What we find most troubling about these quotidian experiences is the uncertainty of what they portend. “Does this mean I have early Alzheimer or dementia?” or “Is this going to get worse?” These troubling questions strike at the core of the matter. It causes general anxiety, leading to fear of being diagnosed with an underlying disorder. At times you are caught mid sentence, in the middle of a thought, realizing that you cannot remember a name or word. The reactions are real, but are they justified? When does one seek help?
Aging, with associated memory loss and learning difficulty is a now recognized as a common and normal phenomena. There are physical changes within the brain both on a macro and micro level. Our brains literally get smaller, all types of fibers and filaments get laid down interrupting normal pathways and bridges. Chemical processes slow down and weaken. Call it wear and tear or a natural aging process but the hard evidence is there. Other possible contributors include thyroid and liver disease. Chronic alcoholism or habitual use of sleep medications can add to the problem.

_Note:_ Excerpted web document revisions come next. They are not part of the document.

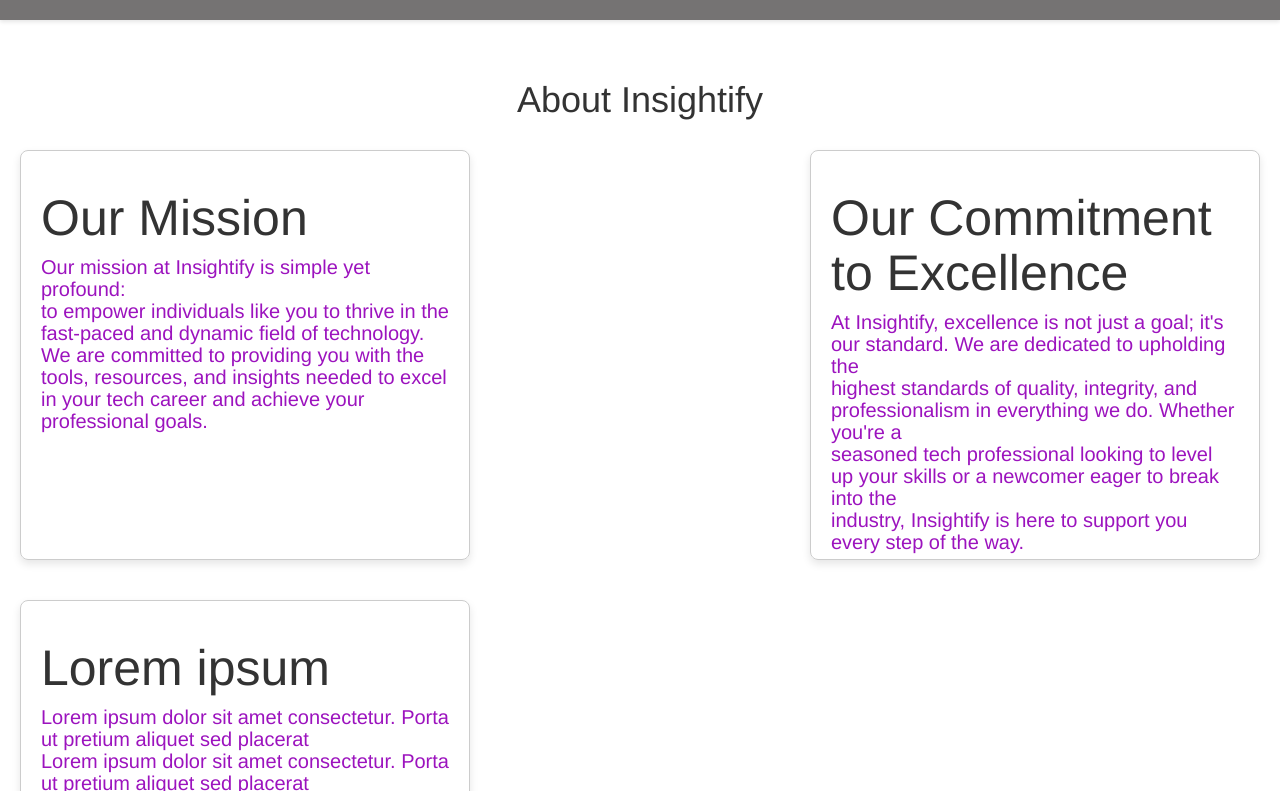
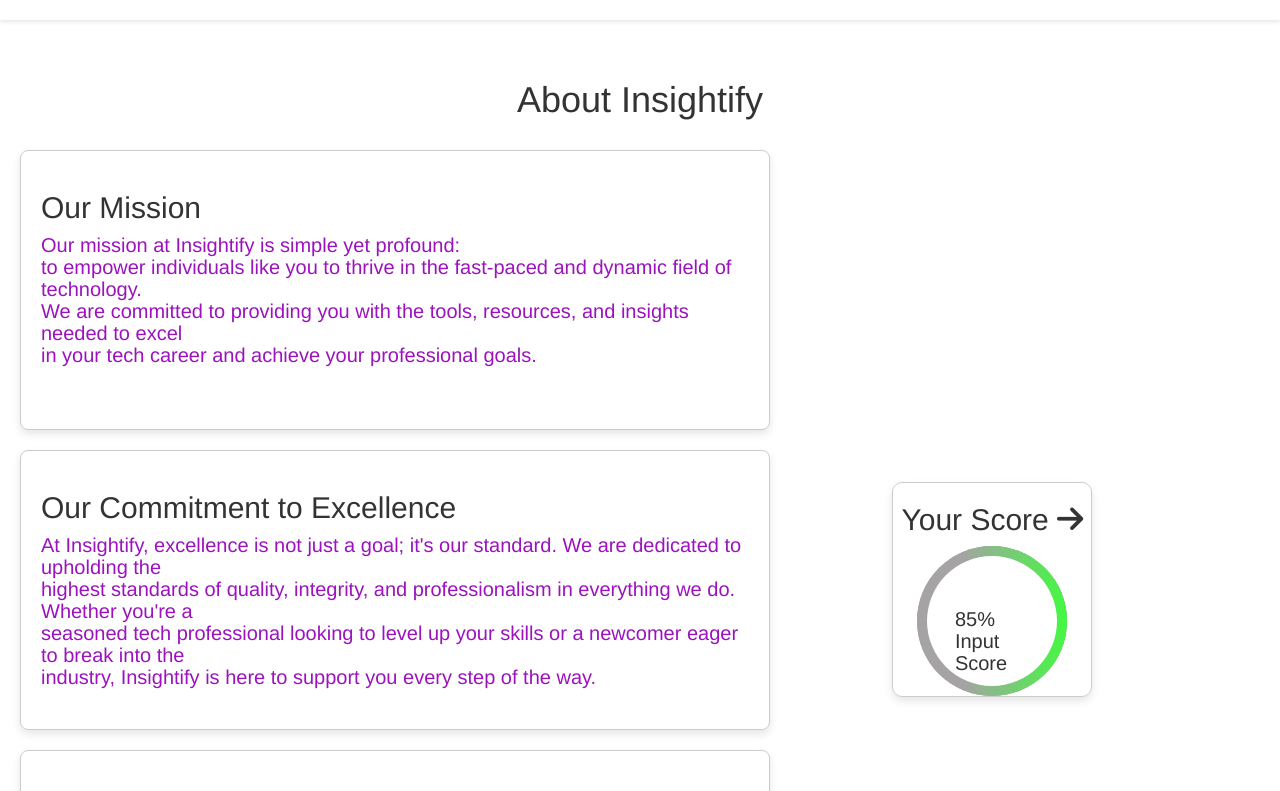
Before and after one commit to moromoke01/capstone_tec4dev-old, a React (Create React App) app in the folder new123/: page / in a window 1280 px wide. Shown: the part 969-1760 px from the top of the page. Built offline with nearby package versions, Linux system fonts and the light colour scheme.

Commit message:
progress bar for home page

```diff
--- a/new123/src/App.js
+++ b/new123/src/App.js
@@ -7,6 +7,7 @@
 import Quiz from './Components/quiz/quiz';
 import { SignupForm, SigninForm } from './Components/LoginSignup/LoginSignup';
 import VerificationPage from './Components/LoginSignup/Verification';
+import Blog from './Components/blog/blog'
 
 function App() {
   return (
@@ -20,6 +21,7 @@
           <Route path="/signin" element={<SigninPage />} />
           <Route path="/verify" element={<VerificationPage />} />
           <Route path="/terms" element={<Terms/>} />
+          <Route path="/blog" element={<Blog/>}/>
         </Routes>
       </Router>
     </div>
--- a/new123/src/Components/Home.css
+++ b/new123/src/Components/Home.css
@@ -45,7 +45,6 @@
   align-items: center;
   box-shadow: 0 2px 4px rgba(0, 0, 0, 0.1);
   padding: 10px 20px;
-  background-color: #757373;
 }
 
 .dofooter img {
@@ -96,26 +95,31 @@
   flex-wrap: wrap;
   justify-content: center;
 }
-
+.par{
+  display: flex;
+}
 .paral {
-  width: 450px; /* Adjust the width of each card */
+  width: 750px; /* Adjust the width of each card */
   margin: 20px; /* Adjust the spacing between cards */
   padding: 20px;
   border: 1px solid #ccc; /* Add border to simulate card */
   border-radius: 8px; /* Add border radius for rounded corners */
   box-shadow: 0 4px 8px rgba(0, 0, 0, 0.1);
-  height: 410px;
+  height: 280px;
+
 }
 
-.paral h2 {
-  font-size: 50px;
-  margin-bottom: 10px;
+.score{
+  margin: auto 8%;
+  box-shadow: 0 4px 8px rgba(0, 0, 0.1, 0.1);
+  border-radius: 10px;
+  width: 200px;
+  border: 1px solid #ccc; /* Add border to simulate card */
+  display: flex;
+  flex-direction: column;
+  justify-content: center;
+  align-items: center;
 }
-
-.paral h4 {
-  font-size: 20px; /* Adjust font size of content */
-}
-
 
 
 .nextone {
--- a/new123/src/Components/Home.js
+++ b/new123/src/Components/Home.js
@@ -7,13 +7,14 @@
 import foot_three from '../Assets/img3.jpeg';
 import Freq from './FAQ/freq';
 import logo from '../Assets/logo.png'
+import RoundProgressBar from './progressbar/progress'
 
 const Home = () => {
   const progress = 80;
   function getRandomPosition() {
-    const maxX = window.innerWidth - 100; // Maximum x-coordinate
-    const maxY = window.innerHeight - 100; // Maximum y-coordinate
-    const randomX = Math.random() * maxX; // Random x-coordinate
+    const maxX = window.innerWidth - 100;
+    const maxY = window.innerHeight - 100;
+    const randomX = Math.random() * maxX;
     const randomY = Math.random() * maxY; // Random y-coordinate
     return { left: randomX, top: randomY }; // Return object with left and top properties
   }
@@ -57,7 +58,7 @@
       </div>
 
       <span className='par'>
-  <div className="card-container">
+  <div className="card-container1">
     <div className="paral">
       <h2>Our Mission</h2>
       <h4>Our mission at Insightify is simple yet profound: <br/>to empower individuals like you to thrive in the fast-paced and dynamic field of technology.<br/> We are committed to providing you with the tools, resources, and insights needed to excel<br/> in your tech career and achieve your professional goals. <br/></h4>
@@ -74,6 +75,9 @@
       <h4>Lorem ipsum dolor sit amet consectetur. Porta ut pretium aliquet sed placerat <br/>
           Lorem ipsum dolor sit amet consectetur. Porta ut pretium aliquet sed placerat <br/>venenatis purus. Habitasse et blandit.</h4>
     </div>
+  </div>
+  <div className='score'><h2>Your Score <i class="fa-solid fa-arrow-right"></i></h2>
+  <RoundProgressBar/>
   </div>
 </span>
 
--- /dev/null
+++ b/new123/src/Components/blog/blog.js
@@ -0,0 +1,12 @@
+import React from 'react'
+import Blogbar from './blognav'
+
+const Blog = () => {
+  return (
+    <div>
+        <Blogbar/>
+    </div>
+  )
+}
+
+export default Blog
--- /dev/null
+++ b/new123/src/Components/blog/blogmenu.js
@@ -0,0 +1,27 @@
+export const MenuItems = [
+    {
+        title: 'Blog',
+        url: '/',
+        cName: 'nav-links',
+    },
+    {
+        title: 'Opportunity',
+        url: '#about',
+        cName: 'nav-links',
+    },
+    {
+        title: 'All Tests',
+        url: '/result',
+        cName: 'nav-links',
+    },
+    {
+        title: 'Sign Up',
+        url: '/signup', // Updated URL for Sign Up
+        cName: 'nav-links-mobile',
+    },
+    {
+        title: 'Take a Test',
+        url: '/quiz', // Updated URL for Take a Test
+        cName: 'nav-links-mobile-alone',
+    }
+]
--- /dev/null
+++ b/new123/src/Components/blog/blognav.js
@@ -0,0 +1,37 @@
+import React, { Component } from 'react'
+import { MenuItems } from './blogmenu'
+import '../quiz/Navbar.css'
+
+
+class Blogbar extends Component {
+    state = { clicked: false}
+
+    handleClick = () => {
+        this.setState({clicked: !this.state.clicked})
+    }
+
+    render() {
+        return(
+            <nav className='NavbarItems'>
+                <h1 className='navbar-logo'><i class="fa-brands fa-mendeley"></i>Insightify</h1>
+                <div className='menu-icon' onClick={this.handleClick}>
+                    <i className={this.state.clicked ? "fa fa-times" :"fa fa-bars"}></i>
+                </div>
+                <ul className={this.state.clicked ? "nav-menu active" : "nav-menu"}>
+                    {MenuItems.map((item, index) => {
+                        return(
+                            <li key={index}>
+                               <a className={item.cName} href={item.url}>
+                                    {item.title}
+                               </a>
+                            </li>
+                        )
+                    })}
+                </ul>
+
+            </nav>
+        )
+    }
+}
+
+export default Blogbar;
--- /dev/null
+++ b/new123/src/Components/progressbar/progress.css
@@ -0,0 +1,46 @@
+.container-bar1 {
+    position: relative;
+    width: 150px;
+    height: 150px;
+    border-radius: 50%;
+    background-color: #a5a3a3;
+  }
+
+  .progress-bar1 {
+    position: relative;
+    width: 150px;
+    height: 150px;
+    border-radius: 50%;
+    background: #444; /* Fallback color */
+    background: -webkit-linear-gradient(left, transparent 50%, #43f941); /* For Safari 5.1 to 6.0 */
+    background: -o-linear-gradient(right, transparent 50%, #43f941); /* For Opera 11.1 to 12.0 */
+    background: -moz-linear-gradient(right, transparent 50%, #43f941); /* For Firefox 3.6 to 15 */
+    background: linear-gradient(to right, transparent 30%, #43f941); /* Standard syntax */
+  }
+
+  .progress-bar1 h3 {
+    position: absolute;
+    top: 50%;
+    left: 50%;
+    transform: translate(-50%, -50%);
+    font-size: 2rem;
+    font-weight: 400;
+    z-index: 1; /* Bring the text in front of the progress bar */
+  }
+
+  .container-bar1::before {
+    content: '';
+    position: absolute;
+    width: 100%;
+    height: 100%;
+    border-radius: 50%;
+    background-color: #a5a3a3;
+  }
+
+  .container-bar1 .progress-bar1::after{
+    content: '';
+    position: absolute;
+    inset: 10px;
+    background: #fff;
+    border-radius: 50%;
+}
--- /dev/null
+++ b/new123/src/Components/progressbar/progress.js
@@ -0,0 +1,15 @@
+import React, { useEffect, useState } from 'react';
+import './progress.css'
+
+function RoundProgressBar({ percentage }) {
+
+  return (
+    <div className="container-bar1">
+      <div className='progress-bar1'>
+        <h3>85% <br/>Input Score</h3>
+      </div>
+    </div>
+  );
+}
+
+export default RoundProgressBar;
```
Also changed, not shown: new123/src/Assets/wema.png (added), new123/src/Components/blog/blog.css (added).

Stress, anxiety, sleep deprivation, jet lag and depression can all lead to memory impairment. As we age we are all susceptible to these ailments. However, notwithstanding these contributing factors, the natural process of aging is the most common underlying condition. Learning new subjects and retaining information seems so much more difficult than during college years. Forming synapses between neurons so that we can learn new information, retain it and use it at a later date is harder as we age. Depressing?
The antidote is never to give up.
Sometimes memory loss can be more serious. Way before developing forms of dementia certain individuals note they are misplacing or losing things more often, forgetting appointments or meetings, having trouble finding the right word-all not severe enough to impair daily living or function, but clearly manifesting a change in normal behavior. Today, this phase is labeled Mild Cognitive Impairment. A small, but not insignificant percentage go on to develop full blown dementia.
What to do? If you, or your spouse, or companion do have these changes or anxieties go see your doctor. He will be able to assess you or refer you to an appropriate specialist for a formal evaluation and testing.
Most important, he should be able to allay your fears and guide you in the right direction.
What can the 60isthenew50 do to prevent the inevitable? Obviously eating right, exercising, adequate sleep, avoiding excess alcohol consumption and unnecessary drug use puts you in the right direction.
Other helpful tips are: pursuing active and frequent social interactions, starting educational courses, studying new languages, learning new skills, travelling and visiting new places and in general, being as physically and mentally active as possible. Learning is harder and more time consuming but well worth the effort. Tax yourself with extra hours, invest in new and difficult pursuits and you will reap the long term benefits. Reach out and grab the opportunity.
“Man, be not content.”